### [Exercise goal]
All of the entries are to be returned word for word.

= Beginning of Section =

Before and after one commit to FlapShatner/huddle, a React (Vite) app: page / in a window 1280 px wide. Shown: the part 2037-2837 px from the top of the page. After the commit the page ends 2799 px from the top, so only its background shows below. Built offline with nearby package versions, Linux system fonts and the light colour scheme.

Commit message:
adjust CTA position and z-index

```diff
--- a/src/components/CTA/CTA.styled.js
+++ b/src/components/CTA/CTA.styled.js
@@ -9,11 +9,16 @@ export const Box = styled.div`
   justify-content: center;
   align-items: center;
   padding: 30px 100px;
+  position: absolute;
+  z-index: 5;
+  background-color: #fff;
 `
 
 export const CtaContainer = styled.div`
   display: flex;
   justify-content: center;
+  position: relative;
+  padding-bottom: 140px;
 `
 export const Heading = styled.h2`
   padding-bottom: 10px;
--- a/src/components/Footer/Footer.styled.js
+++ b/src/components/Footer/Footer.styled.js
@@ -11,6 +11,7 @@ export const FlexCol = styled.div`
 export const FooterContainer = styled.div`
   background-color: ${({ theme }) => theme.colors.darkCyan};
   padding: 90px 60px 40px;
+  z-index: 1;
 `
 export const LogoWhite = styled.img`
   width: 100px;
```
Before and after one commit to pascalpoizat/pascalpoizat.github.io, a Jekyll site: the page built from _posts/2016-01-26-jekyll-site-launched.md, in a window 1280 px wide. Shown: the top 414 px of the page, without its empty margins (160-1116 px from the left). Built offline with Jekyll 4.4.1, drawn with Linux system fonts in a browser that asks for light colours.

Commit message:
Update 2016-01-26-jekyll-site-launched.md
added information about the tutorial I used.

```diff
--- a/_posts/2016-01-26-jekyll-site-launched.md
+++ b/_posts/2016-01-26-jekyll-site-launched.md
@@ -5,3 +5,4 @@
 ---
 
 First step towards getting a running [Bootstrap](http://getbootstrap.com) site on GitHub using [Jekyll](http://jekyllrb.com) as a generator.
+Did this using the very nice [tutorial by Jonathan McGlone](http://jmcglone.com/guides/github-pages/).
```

= End of Section =

### [Completed exercise]
Before and after one commit to FlapShatner/huddle, a React (Vite) app: page / in a window 1280 px wide. Shown: the part 2037-2837 px from the top of the page. After the commit the page ends 2799 px from the top, so only its background shows below. Built offline with nearby package versions, Linux system fonts and the light colour scheme.

Commit message:
adjust CTA position and z-index

```diff
--- a/src/components/CTA/CTA.styled.js
+++ b/src/components/CTA/CTA.styled.js
@@ -9,11 +9,16 @@ export const Box = styled.div`
   justify-content: center;
   align-items: center;
   padding: 30px 100px;
+  position: absolute;
+  z-index: 5;
+  background-color: #fff;
 `
 
 export const CtaContainer = styled.div`
   display: flex;
   justify-content: center;
+  position: relative;
+  padding-bottom: 140px;
 `
 export const Heading = styled.h2`
   padding-bottom: 10px;
--- a/src/components/Footer/Footer.styled.js
+++ b/src/components/Footer/Footer.styled.js
@@ -11,6 +11,7 @@ export const FlexCol = styled.div`
 export const FooterContainer = styled.div`
   background-color: ${({ theme }) => theme.colors.darkCyan};
   padding: 90px 60px 40px;
+  z-index: 1;
 `
 export const LogoWhite = styled.img`
   width: 100px;
```
Before and after one commit to pascalpoizat/pascalpoizat.github.io, a Jekyll site: the page built from _posts/2016-01-26-jekyll-site-launched.md, in a window 1280 px wide. Shown: the top 414 px of the page, without its empty margins (160-1116 px from the left). Built offline with Jekyll 4.4.1, drawn with Linux system fonts in a browser that asks for light colours.

Commit message:
Update 2016-01-26-jekyll-site-launched.md
added information about the tutorial I used.

```diff
--- a/_posts/2016-01-26-jekyll-site-launched.md
+++ b/_posts/2016-01-26-jekyll-site-launched.md
@@ -5,3 +5,4 @@
 ---
 
 First step towards getting a running [Bootstrap](http://getbootstrap.com) site on GitHub using [Jekyll](http://jekyllrb.com) as a generator.
+Did this using the very nice [tutorial by Jonathan McGlone](http://jmcglone.com/guides/github-pages/).
```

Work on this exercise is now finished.